◆ **Problem**
Search the material for the word "after" and copy each line that holds it.

◆ **Given information**
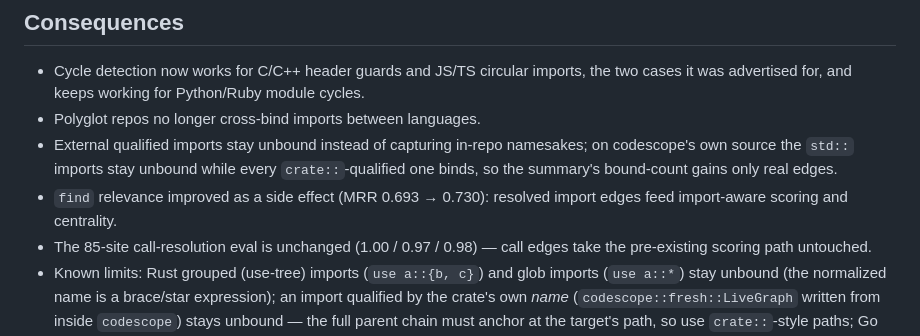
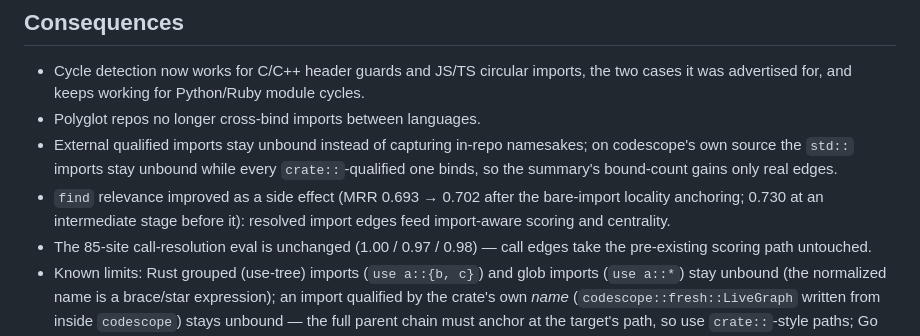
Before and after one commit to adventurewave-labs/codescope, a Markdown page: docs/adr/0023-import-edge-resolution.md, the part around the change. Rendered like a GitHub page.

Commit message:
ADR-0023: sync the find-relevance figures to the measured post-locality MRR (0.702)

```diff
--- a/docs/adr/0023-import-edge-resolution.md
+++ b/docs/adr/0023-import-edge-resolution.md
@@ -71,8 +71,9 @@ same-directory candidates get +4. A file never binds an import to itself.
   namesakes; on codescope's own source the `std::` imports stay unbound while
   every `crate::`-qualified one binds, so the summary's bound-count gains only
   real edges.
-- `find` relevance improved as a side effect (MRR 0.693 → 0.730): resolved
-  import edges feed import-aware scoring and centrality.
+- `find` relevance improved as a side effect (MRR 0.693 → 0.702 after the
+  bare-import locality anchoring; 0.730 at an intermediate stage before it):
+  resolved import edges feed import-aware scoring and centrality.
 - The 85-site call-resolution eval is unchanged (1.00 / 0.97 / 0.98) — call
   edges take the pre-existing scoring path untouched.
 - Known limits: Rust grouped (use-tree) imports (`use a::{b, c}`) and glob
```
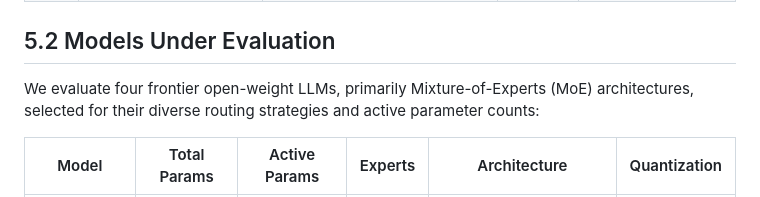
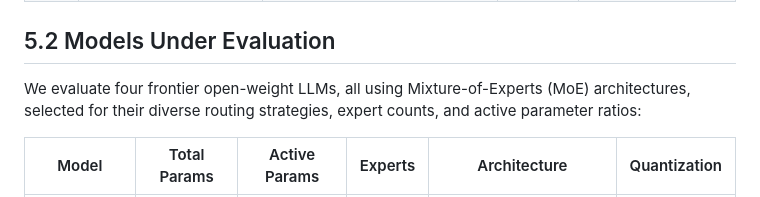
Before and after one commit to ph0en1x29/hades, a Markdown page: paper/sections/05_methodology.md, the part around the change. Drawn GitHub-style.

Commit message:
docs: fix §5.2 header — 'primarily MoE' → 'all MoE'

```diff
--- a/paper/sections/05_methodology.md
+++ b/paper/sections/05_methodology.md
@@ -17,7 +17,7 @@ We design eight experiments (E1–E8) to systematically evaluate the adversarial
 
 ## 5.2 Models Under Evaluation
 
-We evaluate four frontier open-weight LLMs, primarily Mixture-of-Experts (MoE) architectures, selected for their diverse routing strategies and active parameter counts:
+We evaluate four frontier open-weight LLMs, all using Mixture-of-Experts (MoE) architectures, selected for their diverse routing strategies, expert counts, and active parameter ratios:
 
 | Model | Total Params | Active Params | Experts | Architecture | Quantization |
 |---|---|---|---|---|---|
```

---

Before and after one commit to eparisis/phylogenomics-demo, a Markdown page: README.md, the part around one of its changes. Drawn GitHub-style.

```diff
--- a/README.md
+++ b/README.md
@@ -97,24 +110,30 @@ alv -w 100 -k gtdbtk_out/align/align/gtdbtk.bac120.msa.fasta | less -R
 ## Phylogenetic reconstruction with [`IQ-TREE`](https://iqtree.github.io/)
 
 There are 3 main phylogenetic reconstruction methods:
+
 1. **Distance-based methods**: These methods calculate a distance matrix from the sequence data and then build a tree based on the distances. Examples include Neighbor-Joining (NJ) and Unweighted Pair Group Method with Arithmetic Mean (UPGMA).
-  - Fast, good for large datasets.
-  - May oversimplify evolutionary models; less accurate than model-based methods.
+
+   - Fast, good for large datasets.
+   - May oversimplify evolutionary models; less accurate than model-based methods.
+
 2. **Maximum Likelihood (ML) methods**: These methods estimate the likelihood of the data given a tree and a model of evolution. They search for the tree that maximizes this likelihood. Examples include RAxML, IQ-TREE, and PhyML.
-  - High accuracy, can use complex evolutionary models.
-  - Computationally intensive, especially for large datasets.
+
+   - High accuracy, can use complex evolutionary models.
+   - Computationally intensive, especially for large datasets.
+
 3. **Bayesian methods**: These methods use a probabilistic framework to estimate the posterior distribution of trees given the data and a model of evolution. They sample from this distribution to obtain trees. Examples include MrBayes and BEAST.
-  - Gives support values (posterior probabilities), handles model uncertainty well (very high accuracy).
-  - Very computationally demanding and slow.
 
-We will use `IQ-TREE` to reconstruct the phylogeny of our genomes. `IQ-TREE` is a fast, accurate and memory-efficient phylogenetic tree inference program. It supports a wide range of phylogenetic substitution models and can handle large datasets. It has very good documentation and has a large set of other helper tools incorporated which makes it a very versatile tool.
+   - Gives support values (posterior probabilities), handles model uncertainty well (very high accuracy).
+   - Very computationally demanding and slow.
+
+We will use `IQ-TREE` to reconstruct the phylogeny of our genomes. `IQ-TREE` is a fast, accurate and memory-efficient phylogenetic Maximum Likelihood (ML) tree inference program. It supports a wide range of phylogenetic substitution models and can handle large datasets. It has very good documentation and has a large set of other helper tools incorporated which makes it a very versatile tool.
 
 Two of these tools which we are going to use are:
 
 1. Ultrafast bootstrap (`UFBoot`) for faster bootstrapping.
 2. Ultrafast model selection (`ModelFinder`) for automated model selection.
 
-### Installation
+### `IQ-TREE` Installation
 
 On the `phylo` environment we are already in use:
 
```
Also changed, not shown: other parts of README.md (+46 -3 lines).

◆ **Reply to the task**
Before and after one commit to adventurewave-labs/codescope, a Markdown page: docs/adr/0023-import-edge-resolution.md, the part around the change. Rendered like a GitHub page.
+- `find` relevance improved as a side effect (MRR 0.693 → 0.702 after the
Before and after one commit to ph0en1x29/hades, a Markdown page: paper/sections/05_methodology.md, the part around the change. Drawn GitHub-style.
Before and after one commit to eparisis/phylogenomics-demo, a Markdown page: README.md, the part around one of its changes. Drawn GitHub-style.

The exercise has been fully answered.